Ski Boots - Ski and Snowboarding Equipment

Rear-entry boots are now no longer manufactured, although many people do still swear by them. It may be possible to rent an old pair in certain shops in the many resorts. The more modern four buckled boots form a far better more personalised shape. This is because the shell of the boot is wrapped around the foot, this then gives far greater control over the ski when on the slopes.

Buying boots is a decision that for the frequent skier is a definate step forward - pun intended! and when you decide to invest in your own footware, rather than hiring them, the fitter will need to know how regularly, how and where you plan to ski. If you only ski for a short period of time - less than 30 days per season - your boots will be fitted less for performance and more for comfort.

The boots may take more than one season before they feel really broken in which can be a disapointment if you are expecting kid glove comfort to begin with. You will still have to take it easy at first to avoid any over bruising and blistering.

Stronger skiers will need a much closer fit as theirs will begin to pack out sooner. This will lead to an energy transfer inefficiency the result can be dangerous movement in the boot. Your boots should feel fairly snug when you buy them or higher them as the liners can pack down by as much as 20% after only a few weeks skiing.

All skiers will know how hard it is when you start wearing boots. The feeling of constriction and wanting to force the toes to the tip of the boot by kicking is hard to ignore but a better way to do this is to firstly secure the power strap and upper cuff buckles first.

The idea is that you should be be able to fasten both buckles fairly tightly with two of your fingers applying enough pressure. The next step is to hook the bottom buckles over your instep and toes. Unless you are stretched forward with your shin pressing against the boot tongue as far as you can go.

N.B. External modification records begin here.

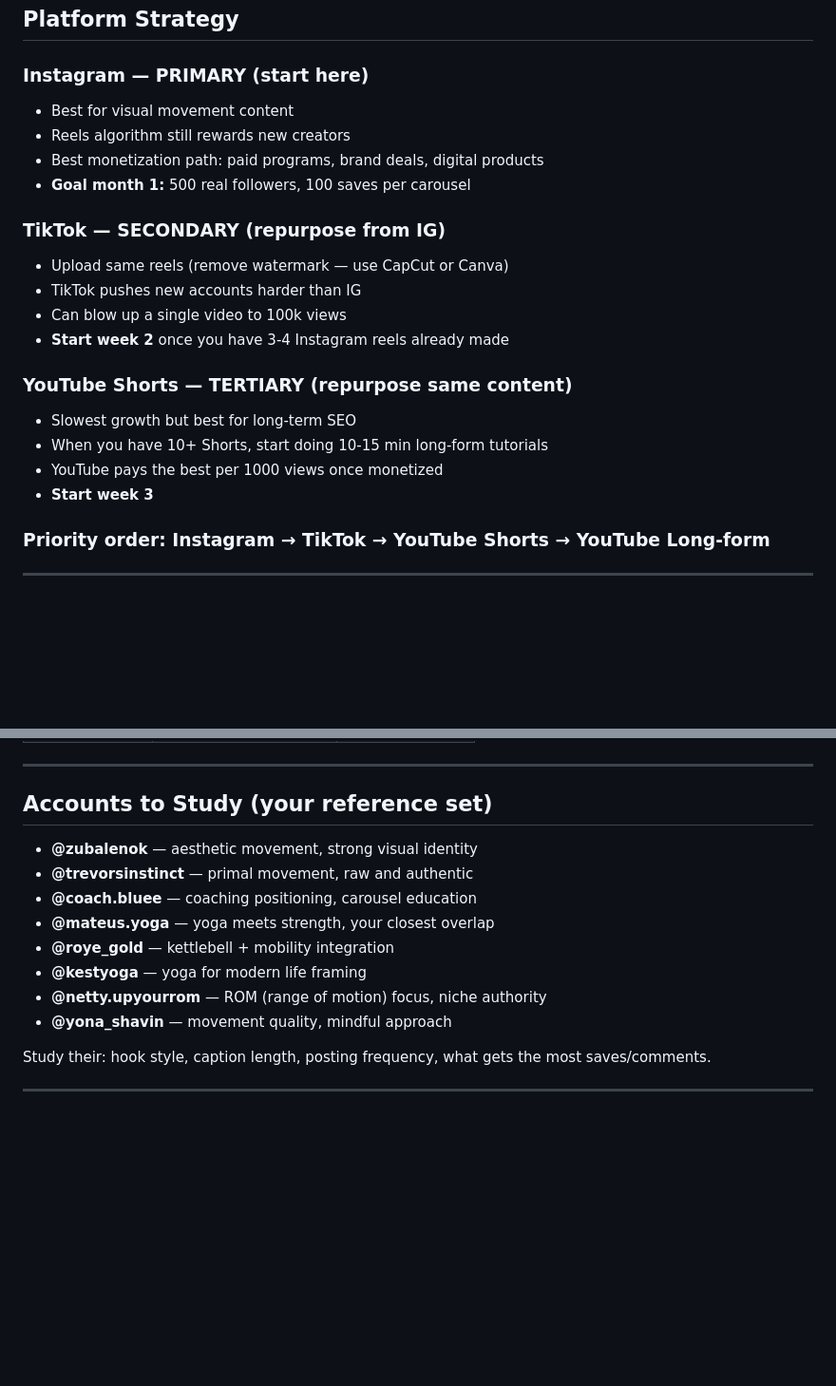
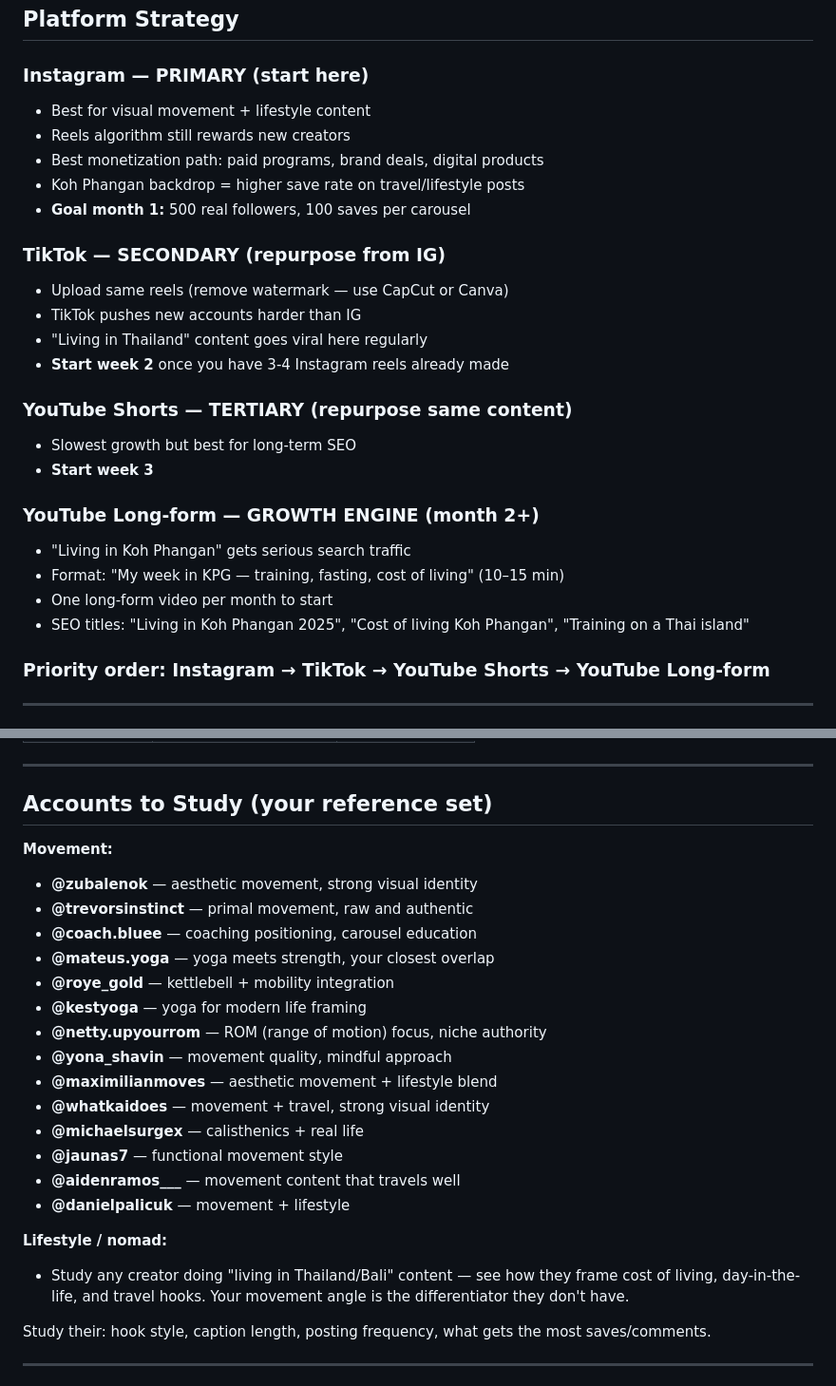
Before and after one commit to felipe-muner/lipemoves, a Markdown page: CONTENT_STRATEGY.md, 2 parts joined by grey strips. Shown at 95% size. GitHub-like rendering; blank space fills up the shorter version.

```diff
--- a/CONTENT_STRATEGY.md
+++ b/CONTENT_STRATEGY.md
@@ -176,22 +179,27 @@ Brand: Create your own — e.g. #lipemoves
 ## Platform Strategy
 
 ### Instagram — PRIMARY (start here)
-- Best for visual movement content
+- Best for visual movement + lifestyle content
 - Reels algorithm still rewards new creators
 - Best monetization path: paid programs, brand deals, digital products
+- Koh Phangan backdrop = higher save rate on travel/lifestyle posts
 - **Goal month 1:** 500 real followers, 100 saves per carousel
 
 ### TikTok — SECONDARY (repurpose from IG)
 - Upload same reels (remove watermark — use CapCut or Canva)
 - TikTok pushes new accounts harder than IG
-- Can blow up a single video to 100k views
+- "Living in Thailand" content goes viral here regularly
 - **Start week 2** once you have 3-4 Instagram reels already made
 
 ### YouTube Shorts — TERTIARY (repurpose same content)
 - Slowest growth but best for long-term SEO
-- When you have 10+ Shorts, start doing 10-15 min long-form tutorials
-- YouTube pays the best per 1000 views once monetized
 - **Start week 3**
+
+### YouTube Long-form — GROWTH ENGINE (month 2+)
+- "Living in Koh Phangan" gets serious search traffic
+- Format: "My week in KPG — training, fasting, cost of living" (10–15 min)
+- One long-form video per month to start
+- SEO titles: "Living in Koh Phangan 2025", "Cost of living Koh Phangan", "Training on a Thai island"
 
 ### Priority order: Instagram → TikTok → YouTube Shorts → YouTube Long-form
 
@@ -241,6 +249,7 @@ Brand: Create your own — e.g. #lipemoves
 
 ## Accounts to Study (your reference set)
 
+**Movement:**
 - **@zubalenok** — aesthetic movement, strong visual identity
 - **@trevorsinstinct** — primal movement, raw and authentic
 - **@coach.bluee** — coaching positioning, carousel education
@@ -249,6 +258,15 @@ Brand: Create your own — e.g. #lipemoves
 - **@kestyoga** — yoga for modern life framing
 - **@netty.upyourrom** — ROM (range of motion) focus, niche authority
 - **@yona_shavin** — movement quality, mindful approach
+- **@maximilianmoves** — aesthetic movement + lifestyle blend
+- **@whatkaidoes** — movement + travel, strong visual identity
+- **@michaelsurgex** — calisthenics + real life
+- **@jaunas7** — functional movement style
+- **@aidenramos___** — movement content that travels well
+- **@danielpalicuk** — movement + lifestyle
+
+**Lifestyle / nomad:**
+- Study any creator doing "living in Thailand/Bali" content — see how they frame cost of living, day-in-the-life, and travel hooks. Your movement angle is the differentiator they don't have.
 
 Study their: hook style, caption length, posting frequency, what gets the most saves/comments.
 
```
Also changed, not shown: other parts of CONTENT_STRATEGY.md (+50 -28 lines), NUTRITION.md (added, +220 -0 lines), NUTRITION_FASTING.md (added, +194 -0 lines).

Your boot liner and foot should move back in the shell. This should secure your heel and give your foot more space. Once your knees are pushed forward, fasten the bottom buckles, so they are just snug. Once upright your boots should feel comfortable. Your toes should be just brushing the front of the liner with your heel flat and not lifted.